NACOGDOCHES, TX (KTRE) - A new online tool from the Texas A&M National Resource Institute may aide in the growing effort to control the feral hog population in East Texas. They say it will help them locate areas of high activity as well as manage the growing population in the state.
Feral hog trappers are continuing to see a rise in the population of feral hogs in East Texas, and as the population increases, managing it becomes more and more challenging.
“In the past twenty-four months, we’ve trapped over a thousand feral hogs,” said Jonathan Rogers, a hog trapper. "As bad of a problem they are, it’s just getting bait out, and just getting out there and setting the traps up in the right spot.”

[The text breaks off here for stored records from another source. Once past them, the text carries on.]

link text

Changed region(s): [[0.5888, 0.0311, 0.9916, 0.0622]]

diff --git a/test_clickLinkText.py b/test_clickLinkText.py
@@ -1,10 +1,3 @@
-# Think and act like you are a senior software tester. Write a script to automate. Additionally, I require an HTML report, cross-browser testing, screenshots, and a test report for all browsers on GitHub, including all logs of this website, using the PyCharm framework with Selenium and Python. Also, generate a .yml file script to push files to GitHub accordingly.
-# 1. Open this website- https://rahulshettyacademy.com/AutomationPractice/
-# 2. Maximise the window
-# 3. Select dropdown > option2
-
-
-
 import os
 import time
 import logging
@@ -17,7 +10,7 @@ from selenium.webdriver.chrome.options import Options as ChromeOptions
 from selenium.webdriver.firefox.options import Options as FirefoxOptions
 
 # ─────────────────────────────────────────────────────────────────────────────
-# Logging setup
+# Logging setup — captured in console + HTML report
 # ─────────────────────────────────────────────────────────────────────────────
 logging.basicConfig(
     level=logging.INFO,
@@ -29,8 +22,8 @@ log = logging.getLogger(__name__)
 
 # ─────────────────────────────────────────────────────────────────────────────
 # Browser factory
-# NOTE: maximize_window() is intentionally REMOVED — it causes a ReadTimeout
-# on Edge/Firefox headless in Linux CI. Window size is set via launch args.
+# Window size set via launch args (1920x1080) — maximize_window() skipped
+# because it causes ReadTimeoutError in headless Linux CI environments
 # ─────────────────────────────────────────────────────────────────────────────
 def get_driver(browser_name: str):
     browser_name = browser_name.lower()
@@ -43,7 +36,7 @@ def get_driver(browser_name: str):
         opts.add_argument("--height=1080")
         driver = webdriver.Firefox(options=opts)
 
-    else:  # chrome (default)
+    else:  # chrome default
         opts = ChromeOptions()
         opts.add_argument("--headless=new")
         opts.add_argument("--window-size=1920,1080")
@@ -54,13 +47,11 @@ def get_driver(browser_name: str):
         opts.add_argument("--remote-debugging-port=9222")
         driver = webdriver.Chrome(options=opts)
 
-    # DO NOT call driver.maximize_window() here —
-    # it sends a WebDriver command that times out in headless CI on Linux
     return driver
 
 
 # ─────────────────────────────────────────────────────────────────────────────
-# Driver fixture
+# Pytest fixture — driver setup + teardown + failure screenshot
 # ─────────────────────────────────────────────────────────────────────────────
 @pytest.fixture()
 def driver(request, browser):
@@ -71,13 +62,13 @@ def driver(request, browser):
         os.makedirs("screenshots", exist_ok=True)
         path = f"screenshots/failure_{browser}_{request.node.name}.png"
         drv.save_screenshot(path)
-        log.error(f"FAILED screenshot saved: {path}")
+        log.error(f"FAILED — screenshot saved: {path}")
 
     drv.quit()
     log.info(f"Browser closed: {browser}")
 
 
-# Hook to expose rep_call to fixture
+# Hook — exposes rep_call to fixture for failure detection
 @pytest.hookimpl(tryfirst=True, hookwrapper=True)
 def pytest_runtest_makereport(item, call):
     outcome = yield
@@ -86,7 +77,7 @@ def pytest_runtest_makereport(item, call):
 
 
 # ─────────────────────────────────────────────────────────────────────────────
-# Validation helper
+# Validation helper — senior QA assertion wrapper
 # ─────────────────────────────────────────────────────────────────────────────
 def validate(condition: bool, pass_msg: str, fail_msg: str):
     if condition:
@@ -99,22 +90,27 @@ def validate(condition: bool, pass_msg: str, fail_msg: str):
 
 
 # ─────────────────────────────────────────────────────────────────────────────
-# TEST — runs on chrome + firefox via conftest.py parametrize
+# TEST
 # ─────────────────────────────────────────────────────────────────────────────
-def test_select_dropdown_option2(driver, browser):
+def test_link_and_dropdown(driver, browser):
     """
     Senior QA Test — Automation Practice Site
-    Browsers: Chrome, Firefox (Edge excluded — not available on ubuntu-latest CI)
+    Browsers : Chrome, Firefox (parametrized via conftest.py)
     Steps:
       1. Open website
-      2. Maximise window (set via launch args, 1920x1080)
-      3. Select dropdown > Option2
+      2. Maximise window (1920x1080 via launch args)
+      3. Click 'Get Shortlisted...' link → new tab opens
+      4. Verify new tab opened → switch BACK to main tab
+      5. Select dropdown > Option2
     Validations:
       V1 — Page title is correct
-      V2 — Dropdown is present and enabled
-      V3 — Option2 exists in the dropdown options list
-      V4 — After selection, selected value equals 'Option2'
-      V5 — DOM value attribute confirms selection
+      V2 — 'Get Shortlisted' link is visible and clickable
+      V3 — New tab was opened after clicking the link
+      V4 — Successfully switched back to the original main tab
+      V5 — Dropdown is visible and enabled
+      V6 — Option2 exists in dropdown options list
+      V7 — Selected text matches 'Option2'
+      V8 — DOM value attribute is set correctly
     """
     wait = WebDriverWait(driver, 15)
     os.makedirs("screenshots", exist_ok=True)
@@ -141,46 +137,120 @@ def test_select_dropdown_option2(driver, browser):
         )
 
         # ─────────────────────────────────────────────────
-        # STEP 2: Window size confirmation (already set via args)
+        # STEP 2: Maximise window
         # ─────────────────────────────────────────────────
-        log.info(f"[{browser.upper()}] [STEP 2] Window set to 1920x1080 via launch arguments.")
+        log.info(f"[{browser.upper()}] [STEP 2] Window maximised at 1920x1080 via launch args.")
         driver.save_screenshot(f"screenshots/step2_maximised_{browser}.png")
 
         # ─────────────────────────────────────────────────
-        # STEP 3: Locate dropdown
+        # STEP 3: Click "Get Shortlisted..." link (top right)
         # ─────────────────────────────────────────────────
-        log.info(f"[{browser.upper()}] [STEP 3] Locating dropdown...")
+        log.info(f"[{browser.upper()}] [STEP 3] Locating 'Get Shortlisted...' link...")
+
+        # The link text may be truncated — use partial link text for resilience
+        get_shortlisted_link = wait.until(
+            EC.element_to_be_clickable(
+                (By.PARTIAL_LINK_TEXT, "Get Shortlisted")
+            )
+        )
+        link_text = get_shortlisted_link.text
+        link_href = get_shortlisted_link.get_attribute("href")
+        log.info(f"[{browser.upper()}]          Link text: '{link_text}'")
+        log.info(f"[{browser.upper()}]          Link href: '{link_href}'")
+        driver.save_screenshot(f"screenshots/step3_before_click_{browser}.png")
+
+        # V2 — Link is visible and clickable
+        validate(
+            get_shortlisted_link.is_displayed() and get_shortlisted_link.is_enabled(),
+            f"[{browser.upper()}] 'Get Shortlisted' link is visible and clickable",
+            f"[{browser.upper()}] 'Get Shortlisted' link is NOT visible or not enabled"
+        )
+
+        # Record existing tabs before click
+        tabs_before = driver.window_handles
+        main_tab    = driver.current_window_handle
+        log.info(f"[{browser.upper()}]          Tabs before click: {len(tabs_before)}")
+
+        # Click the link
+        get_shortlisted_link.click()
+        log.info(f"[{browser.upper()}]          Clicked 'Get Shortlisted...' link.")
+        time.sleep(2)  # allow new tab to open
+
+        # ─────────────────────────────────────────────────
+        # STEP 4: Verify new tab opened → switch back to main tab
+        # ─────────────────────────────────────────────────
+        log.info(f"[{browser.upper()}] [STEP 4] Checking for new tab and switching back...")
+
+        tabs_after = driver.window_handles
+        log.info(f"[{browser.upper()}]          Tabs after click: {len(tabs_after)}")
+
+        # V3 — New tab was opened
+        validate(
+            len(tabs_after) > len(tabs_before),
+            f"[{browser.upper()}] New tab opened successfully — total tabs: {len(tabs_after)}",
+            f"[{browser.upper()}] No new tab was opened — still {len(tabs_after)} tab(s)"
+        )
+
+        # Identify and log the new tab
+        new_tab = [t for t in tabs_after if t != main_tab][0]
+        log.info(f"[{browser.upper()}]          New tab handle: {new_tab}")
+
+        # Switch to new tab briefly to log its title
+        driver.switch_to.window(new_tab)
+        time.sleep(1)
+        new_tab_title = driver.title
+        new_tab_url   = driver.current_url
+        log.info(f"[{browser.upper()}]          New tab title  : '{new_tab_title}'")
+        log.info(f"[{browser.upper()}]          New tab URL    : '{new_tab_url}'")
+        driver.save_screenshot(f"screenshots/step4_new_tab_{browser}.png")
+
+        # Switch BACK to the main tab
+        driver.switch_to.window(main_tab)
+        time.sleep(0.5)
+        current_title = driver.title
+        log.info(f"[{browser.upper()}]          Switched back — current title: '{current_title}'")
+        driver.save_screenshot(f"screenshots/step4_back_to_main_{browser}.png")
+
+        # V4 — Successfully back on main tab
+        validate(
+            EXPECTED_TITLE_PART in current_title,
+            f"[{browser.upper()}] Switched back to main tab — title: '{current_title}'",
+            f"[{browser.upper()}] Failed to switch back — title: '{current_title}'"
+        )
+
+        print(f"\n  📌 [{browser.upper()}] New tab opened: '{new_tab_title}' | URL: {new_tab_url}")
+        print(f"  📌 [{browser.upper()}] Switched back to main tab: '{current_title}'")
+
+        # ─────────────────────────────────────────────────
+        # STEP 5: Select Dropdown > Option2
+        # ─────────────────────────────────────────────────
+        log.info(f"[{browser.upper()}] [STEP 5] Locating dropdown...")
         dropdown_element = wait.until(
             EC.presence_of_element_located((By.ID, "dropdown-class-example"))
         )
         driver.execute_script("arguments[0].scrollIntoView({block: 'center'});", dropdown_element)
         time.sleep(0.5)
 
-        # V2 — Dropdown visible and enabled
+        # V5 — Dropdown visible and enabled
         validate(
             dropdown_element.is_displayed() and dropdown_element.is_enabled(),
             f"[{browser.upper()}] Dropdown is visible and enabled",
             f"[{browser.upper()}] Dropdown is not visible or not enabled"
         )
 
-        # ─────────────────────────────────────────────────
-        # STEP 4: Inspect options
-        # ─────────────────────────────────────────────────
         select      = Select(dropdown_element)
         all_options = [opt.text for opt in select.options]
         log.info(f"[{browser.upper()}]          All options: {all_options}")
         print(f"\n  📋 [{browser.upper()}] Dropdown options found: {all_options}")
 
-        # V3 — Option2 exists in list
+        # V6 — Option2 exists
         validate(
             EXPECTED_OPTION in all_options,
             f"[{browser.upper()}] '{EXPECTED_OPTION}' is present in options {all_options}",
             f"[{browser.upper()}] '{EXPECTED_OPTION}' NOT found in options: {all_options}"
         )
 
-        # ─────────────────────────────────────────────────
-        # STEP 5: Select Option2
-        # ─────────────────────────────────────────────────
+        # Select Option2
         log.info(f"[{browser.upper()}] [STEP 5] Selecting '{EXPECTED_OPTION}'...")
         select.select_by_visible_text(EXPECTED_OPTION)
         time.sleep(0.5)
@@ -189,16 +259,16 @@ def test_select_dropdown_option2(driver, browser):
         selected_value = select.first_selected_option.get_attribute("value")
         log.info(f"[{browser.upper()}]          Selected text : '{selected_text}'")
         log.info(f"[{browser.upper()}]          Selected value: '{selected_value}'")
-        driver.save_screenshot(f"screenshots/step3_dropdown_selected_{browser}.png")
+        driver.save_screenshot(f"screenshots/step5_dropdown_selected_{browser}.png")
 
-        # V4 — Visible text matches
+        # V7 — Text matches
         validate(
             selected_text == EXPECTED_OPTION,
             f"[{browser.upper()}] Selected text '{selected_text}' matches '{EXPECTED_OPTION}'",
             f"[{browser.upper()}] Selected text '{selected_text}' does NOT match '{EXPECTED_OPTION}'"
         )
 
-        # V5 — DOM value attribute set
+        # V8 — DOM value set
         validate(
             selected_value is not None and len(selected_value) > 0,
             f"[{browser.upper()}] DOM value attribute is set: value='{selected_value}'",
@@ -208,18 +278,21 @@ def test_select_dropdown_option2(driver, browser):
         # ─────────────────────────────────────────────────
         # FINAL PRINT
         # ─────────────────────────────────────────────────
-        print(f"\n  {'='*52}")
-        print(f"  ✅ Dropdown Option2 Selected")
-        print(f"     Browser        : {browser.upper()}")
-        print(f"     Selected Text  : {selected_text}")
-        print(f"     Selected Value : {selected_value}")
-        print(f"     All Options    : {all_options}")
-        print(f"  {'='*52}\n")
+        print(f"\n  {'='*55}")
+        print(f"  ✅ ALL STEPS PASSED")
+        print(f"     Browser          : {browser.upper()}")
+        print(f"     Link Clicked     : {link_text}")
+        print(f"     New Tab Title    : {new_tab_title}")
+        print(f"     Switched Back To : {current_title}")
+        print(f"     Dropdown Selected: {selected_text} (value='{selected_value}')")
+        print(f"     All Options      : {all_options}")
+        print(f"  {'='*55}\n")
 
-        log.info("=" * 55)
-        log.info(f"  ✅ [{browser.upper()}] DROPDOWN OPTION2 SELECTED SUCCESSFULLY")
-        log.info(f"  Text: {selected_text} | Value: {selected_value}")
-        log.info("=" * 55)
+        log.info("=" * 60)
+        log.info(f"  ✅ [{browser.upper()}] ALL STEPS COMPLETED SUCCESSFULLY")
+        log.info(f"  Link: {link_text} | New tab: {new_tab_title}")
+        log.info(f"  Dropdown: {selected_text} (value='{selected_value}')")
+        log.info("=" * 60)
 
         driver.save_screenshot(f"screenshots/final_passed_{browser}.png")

In an effort to understand the size of this problem, the Texas A&M Natural Resources Institute has developed a new online tool that allows users to report sightings of wild hogs and the damage they caused. The report only takes a few minutes to use and even allows user to submit photos of hogs. Rogers says this tool could prove useful if the information is made available to trappers.
"If there’s some sort of information that can be gathered of where they’re at and where the big populations are living that’d be great,” Rogers said.
But Jason Robertson, who hunts feral hogs, says that it will take hunters actually going out to these locations where hogs are sighted to handle the problem.
“It may help the state to see where those concentrations are, but there’s gonna have to be boots on the ground with more people hunting and trapping to actually, you know, help reduce the population,” said Robertson.
Robertson has spent many nights hunting feral hogs on his property. He says that one of the hardest things about controlling the hog population is fighting against their fast rate of reproduction.
" A young hog can be under a year old, a sow, and be able to reproduce and have a litter," Robertson said. “They can have up to two litters a year, and every litter can be anywhere from 6 to 8 hogs easily if not more.”
Robertson and rogers both agree that this problem must be handled.
“This is extermination,” Robertson said. “It’s like killing fire ants or, you know, anything else. We’re to that point.”
Texas A&M Natural Resources Institute is strongly urging those who have seen feral hogs to take a few moments and use their new reporting tool.
To report a feral hog sighting, go to the Texas A&M Natural Resources Institute website at https://survey123.arcgis.com/share/c5c86bf1ae4341ff97a15b6d946bda61 .